I think that some of the critics who saw this were predisposed to disliking the film given its checkered past. It’s gotten really horrible reviews and I found some of the criticism unfair. Quite frankly, this is an action movie with horror overtones that’s not meant to be a serious study of life during the Black Plague; it’s supposed to be fun and mindless, and boy does it succeed in that regard.

Nicolas Cage has taken his lumps as an actor of late, and he has taken his lumps for this performance. He underplays the role big time, leaving his over-the-top twitchiness which he often employs at home. Behmen is terse and all business; it’s perfect for what the role requires.

I’ve always liked Ron Perlman. He’s great not only in the Hellboy movies but in virtually every role he assays, going back to his “Beauty and the Beast” days. He has enormous presence and he can take over a movie without thinking about it. Here, he acts as a great foil to Cage and they play nicely off of one another. It’s a bit of a buddy movie in that regard. 

Graham, who was recently seen as Capone in the HBO series “Boardwalk Empire” is fine in a small role. Foy mostly gets to cower although she has a few moments where she displays her considerable sexuality. However, of all the backing players Moore is the most memorable, walking a fine line of the character’s dogmatic devotion to the Church and his desire to be a caring prelate. Christopher Lee is unrecognizable in a brief cameo as a cardinal stricken by the plague – that’s him on the bed in the photo above.

The action sequences are fairly well-done, although the battle sequences from the Crusades at the movie’s beginning are almost all filmed with hand-held cameras which is annoying as all get-out. There are a number of battles placed back-to-back with minimal differences, which drag on far too long. The point could easily have been made with a single sequence and a few lines of dialogue.

Most of the special effects are practical make-up effects until near the end. The climactic battle is well done, and the shots of plague victims are stomach-churning but in a good way. While the vistas are meant to portray a dying land, the Austrian Alps are far too beautiful to have their majesty hidden by mud for too long. It isn’t what I’d call grand sweeping cinematography but it suffices.

This really isn’t a bad movie at all. There are far worse movies out there wrestling for your entertainment dollar but the horror aspects might be putting off a certain segment of the audience while the medieval fantasy elements put off another. It’s a tough sell, but at the end of the day, it succeeds in entertaining and you can’t really ask for more from a movie than that.

REASONS TO GO: Decent special effects and solid performances by Cage, Perlman and Moore made this a better movie than I expected.

REASONS TO STAY: Too many battle sequences in shaky-cam style and a few action film clichés submarine what could have been a really strong movie.

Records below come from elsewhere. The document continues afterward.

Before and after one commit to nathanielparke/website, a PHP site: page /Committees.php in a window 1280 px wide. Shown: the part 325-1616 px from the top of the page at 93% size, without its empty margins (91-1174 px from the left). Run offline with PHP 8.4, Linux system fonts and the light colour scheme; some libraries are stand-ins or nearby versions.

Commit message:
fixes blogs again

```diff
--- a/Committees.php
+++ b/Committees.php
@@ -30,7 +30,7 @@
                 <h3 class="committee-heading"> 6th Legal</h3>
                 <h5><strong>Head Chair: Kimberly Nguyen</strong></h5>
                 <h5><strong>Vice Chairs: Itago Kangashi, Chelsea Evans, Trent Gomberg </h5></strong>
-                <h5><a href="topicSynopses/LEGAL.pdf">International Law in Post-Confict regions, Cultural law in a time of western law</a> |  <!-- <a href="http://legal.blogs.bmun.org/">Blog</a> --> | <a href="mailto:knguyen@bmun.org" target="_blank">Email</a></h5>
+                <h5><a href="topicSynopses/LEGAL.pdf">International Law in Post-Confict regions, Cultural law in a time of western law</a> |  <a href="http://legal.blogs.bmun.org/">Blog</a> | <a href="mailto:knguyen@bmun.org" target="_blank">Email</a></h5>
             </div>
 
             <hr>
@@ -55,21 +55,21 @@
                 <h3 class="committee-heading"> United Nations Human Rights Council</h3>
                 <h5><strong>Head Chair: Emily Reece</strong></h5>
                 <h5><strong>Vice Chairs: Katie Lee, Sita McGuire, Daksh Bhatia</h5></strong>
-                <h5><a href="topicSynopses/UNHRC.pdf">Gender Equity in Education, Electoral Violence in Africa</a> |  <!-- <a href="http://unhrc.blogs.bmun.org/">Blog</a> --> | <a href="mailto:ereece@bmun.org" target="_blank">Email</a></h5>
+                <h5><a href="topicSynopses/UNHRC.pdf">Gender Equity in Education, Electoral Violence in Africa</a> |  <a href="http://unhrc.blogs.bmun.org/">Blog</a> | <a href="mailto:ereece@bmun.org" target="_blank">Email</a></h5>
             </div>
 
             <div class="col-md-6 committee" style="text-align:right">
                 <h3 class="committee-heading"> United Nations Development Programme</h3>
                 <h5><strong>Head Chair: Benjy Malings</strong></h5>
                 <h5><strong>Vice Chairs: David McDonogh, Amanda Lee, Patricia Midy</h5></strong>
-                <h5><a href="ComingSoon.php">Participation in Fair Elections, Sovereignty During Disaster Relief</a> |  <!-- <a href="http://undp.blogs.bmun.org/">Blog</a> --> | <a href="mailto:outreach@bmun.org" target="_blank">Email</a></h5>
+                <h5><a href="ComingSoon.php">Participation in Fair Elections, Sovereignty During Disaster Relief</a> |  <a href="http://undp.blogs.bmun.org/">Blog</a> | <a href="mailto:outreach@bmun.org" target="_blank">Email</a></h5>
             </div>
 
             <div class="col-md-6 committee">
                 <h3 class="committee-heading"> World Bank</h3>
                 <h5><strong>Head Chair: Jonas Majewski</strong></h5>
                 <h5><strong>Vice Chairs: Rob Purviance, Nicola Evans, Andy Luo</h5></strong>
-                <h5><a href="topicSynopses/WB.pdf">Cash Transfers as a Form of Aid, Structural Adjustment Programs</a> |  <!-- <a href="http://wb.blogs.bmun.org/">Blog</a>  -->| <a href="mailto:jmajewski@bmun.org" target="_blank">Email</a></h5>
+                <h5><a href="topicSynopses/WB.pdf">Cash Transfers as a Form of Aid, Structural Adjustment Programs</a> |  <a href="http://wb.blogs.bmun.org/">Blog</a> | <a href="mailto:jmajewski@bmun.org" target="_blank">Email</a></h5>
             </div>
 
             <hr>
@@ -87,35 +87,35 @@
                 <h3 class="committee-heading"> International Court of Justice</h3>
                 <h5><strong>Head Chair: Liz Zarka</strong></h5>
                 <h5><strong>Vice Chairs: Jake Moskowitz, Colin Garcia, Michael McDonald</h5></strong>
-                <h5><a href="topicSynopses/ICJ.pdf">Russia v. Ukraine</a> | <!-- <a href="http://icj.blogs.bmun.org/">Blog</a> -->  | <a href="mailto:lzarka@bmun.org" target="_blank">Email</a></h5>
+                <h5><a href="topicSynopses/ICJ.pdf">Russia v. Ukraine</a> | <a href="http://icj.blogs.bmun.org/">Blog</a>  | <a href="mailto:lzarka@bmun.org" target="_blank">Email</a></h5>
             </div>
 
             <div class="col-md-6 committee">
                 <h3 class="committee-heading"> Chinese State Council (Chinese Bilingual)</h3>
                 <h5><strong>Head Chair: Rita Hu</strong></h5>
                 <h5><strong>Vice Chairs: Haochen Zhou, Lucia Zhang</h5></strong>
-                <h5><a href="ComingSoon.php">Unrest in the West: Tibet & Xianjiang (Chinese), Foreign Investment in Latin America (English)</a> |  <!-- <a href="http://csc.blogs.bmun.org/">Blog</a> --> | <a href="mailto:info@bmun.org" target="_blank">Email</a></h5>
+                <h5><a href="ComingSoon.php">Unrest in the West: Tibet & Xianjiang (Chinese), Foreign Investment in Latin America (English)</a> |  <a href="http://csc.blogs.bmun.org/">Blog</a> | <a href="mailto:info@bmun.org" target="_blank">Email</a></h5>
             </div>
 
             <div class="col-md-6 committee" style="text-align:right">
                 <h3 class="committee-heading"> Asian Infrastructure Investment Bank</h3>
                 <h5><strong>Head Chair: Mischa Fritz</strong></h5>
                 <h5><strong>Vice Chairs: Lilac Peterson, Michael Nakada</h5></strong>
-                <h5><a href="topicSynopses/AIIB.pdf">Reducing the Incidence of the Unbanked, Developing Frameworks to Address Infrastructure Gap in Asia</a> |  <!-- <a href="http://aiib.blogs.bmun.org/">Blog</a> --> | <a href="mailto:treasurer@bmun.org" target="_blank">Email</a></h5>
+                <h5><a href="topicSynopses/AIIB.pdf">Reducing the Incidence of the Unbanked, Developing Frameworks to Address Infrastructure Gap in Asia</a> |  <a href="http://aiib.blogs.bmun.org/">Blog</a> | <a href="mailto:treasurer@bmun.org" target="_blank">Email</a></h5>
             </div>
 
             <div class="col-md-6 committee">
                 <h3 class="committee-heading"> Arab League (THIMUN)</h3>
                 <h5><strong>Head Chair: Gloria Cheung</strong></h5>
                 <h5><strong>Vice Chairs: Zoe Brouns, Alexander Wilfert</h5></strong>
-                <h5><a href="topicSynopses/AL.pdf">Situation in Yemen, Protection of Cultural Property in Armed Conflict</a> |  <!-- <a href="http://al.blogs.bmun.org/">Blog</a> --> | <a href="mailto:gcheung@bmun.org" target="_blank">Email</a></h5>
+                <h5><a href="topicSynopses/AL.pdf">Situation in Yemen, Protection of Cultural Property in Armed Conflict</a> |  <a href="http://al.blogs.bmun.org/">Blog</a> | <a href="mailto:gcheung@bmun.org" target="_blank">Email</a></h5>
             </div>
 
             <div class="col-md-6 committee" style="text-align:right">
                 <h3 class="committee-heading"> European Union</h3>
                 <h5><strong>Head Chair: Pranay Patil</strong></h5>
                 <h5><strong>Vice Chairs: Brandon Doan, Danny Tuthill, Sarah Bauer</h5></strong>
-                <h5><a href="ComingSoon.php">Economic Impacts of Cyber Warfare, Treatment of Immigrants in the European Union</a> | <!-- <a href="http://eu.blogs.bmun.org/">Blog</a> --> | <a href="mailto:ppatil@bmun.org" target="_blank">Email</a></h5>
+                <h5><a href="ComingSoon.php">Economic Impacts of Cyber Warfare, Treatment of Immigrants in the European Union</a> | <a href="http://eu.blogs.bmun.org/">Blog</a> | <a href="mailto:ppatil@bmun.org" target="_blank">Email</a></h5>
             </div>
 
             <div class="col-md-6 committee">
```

FAMILY VALUES: There is a goodly amount of violence and some disturbing horror imagery. In addition, there’s some brief nudity.

TRIVIAL PURSUIT: The Key of Solomon is an actual work, a grimoire attributed to the biblical king but more likely first produced during the Italian Renaissance. Several editions exist today.  

HOME OR THEATER: While a few of the scenes are definitely better on a big screen, the movie works just as effectively on the small.

FINAL RATING: 6/10

TOMORROW: Quarantine